───── DATA EXTRACT
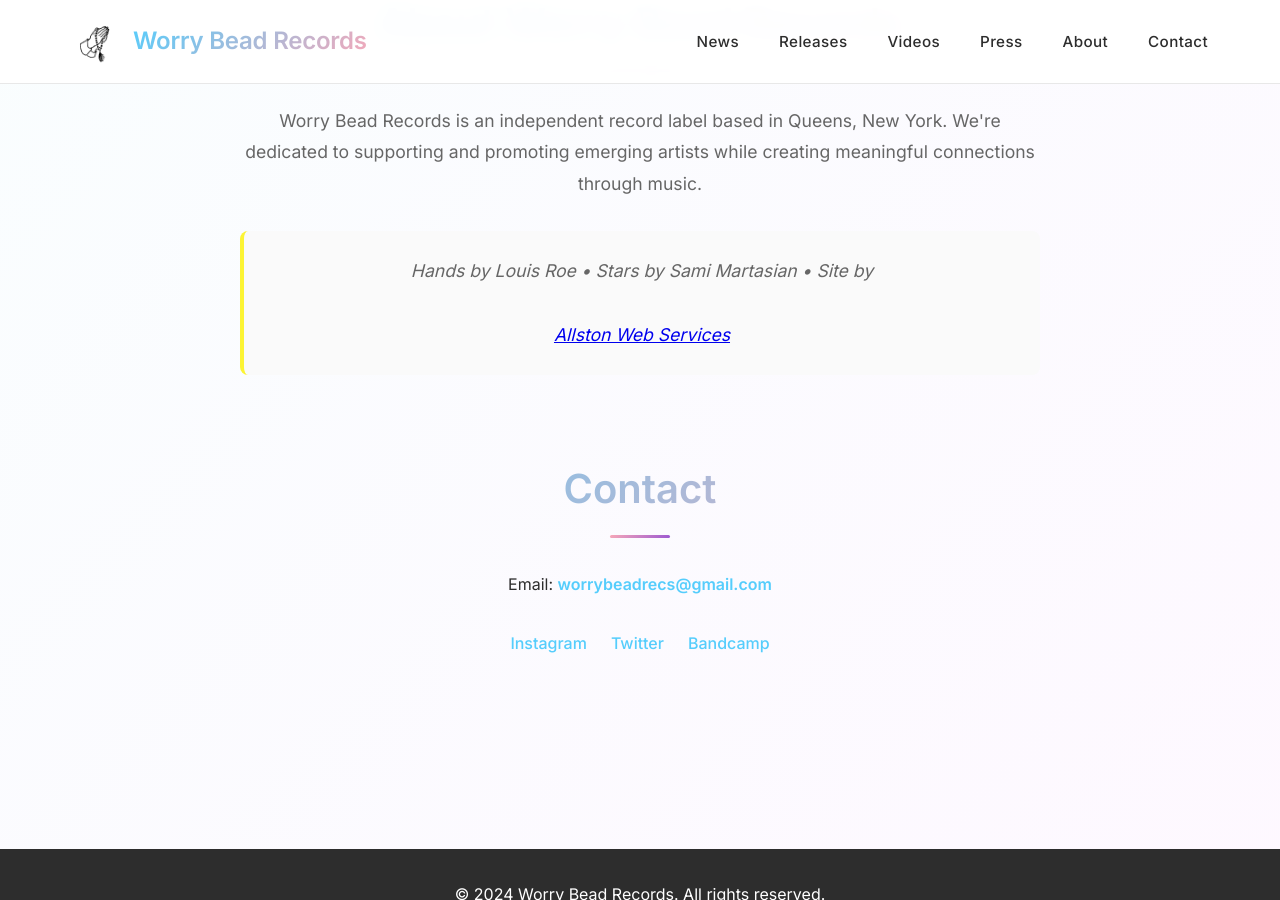
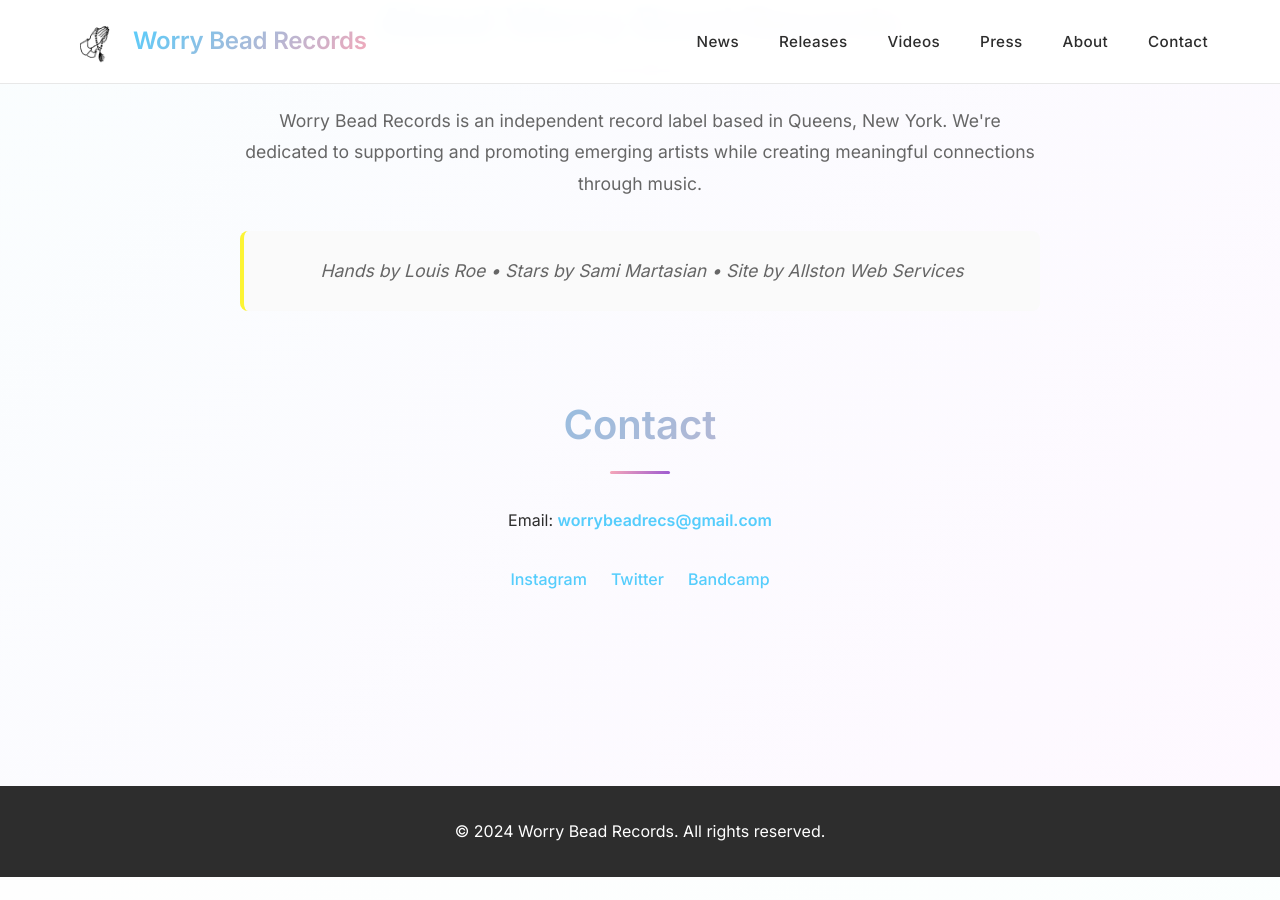
Before and after one commit to FennMacon/worrybead, a Jekyll site: the page built from index.html, in a window 1280 px wide and 900 px high, scrolled down 3538 px. Built offline with Jekyll 4.4.1, drawn with Linux system fonts in a browser that asks for light colours; a script that is not in the unit is left out; after the commit the page ends 4415 px from its top, so only the background shows below that; some of the changed lines change nothing that is shown.

Commit message:
Update Pages “about”

```diff
--- a/_data/about.yml
+++ b/_data/about.yml
@@ -1,6 +1,4 @@
 content: Worry Bead Records is an independent record label based in Queens, New
   York. We're dedicated to supporting and promoting emerging artists while
   creating meaningful connections through music.
-art_credits: Hands by Louis Roe • Stars by Sami Martasian • Site by <a
-  href="http://allstonweb.services/" class="social-links">Allston Web
-  Services</a>
+art_credits: Hands by Louis Roe • Stars by Sami Martasian • Site by Allston Web Services
```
──────────
-- PROBLEM DESCRIPTION --
State only how many lines in the material include "about".

-- TASK RESULT --
3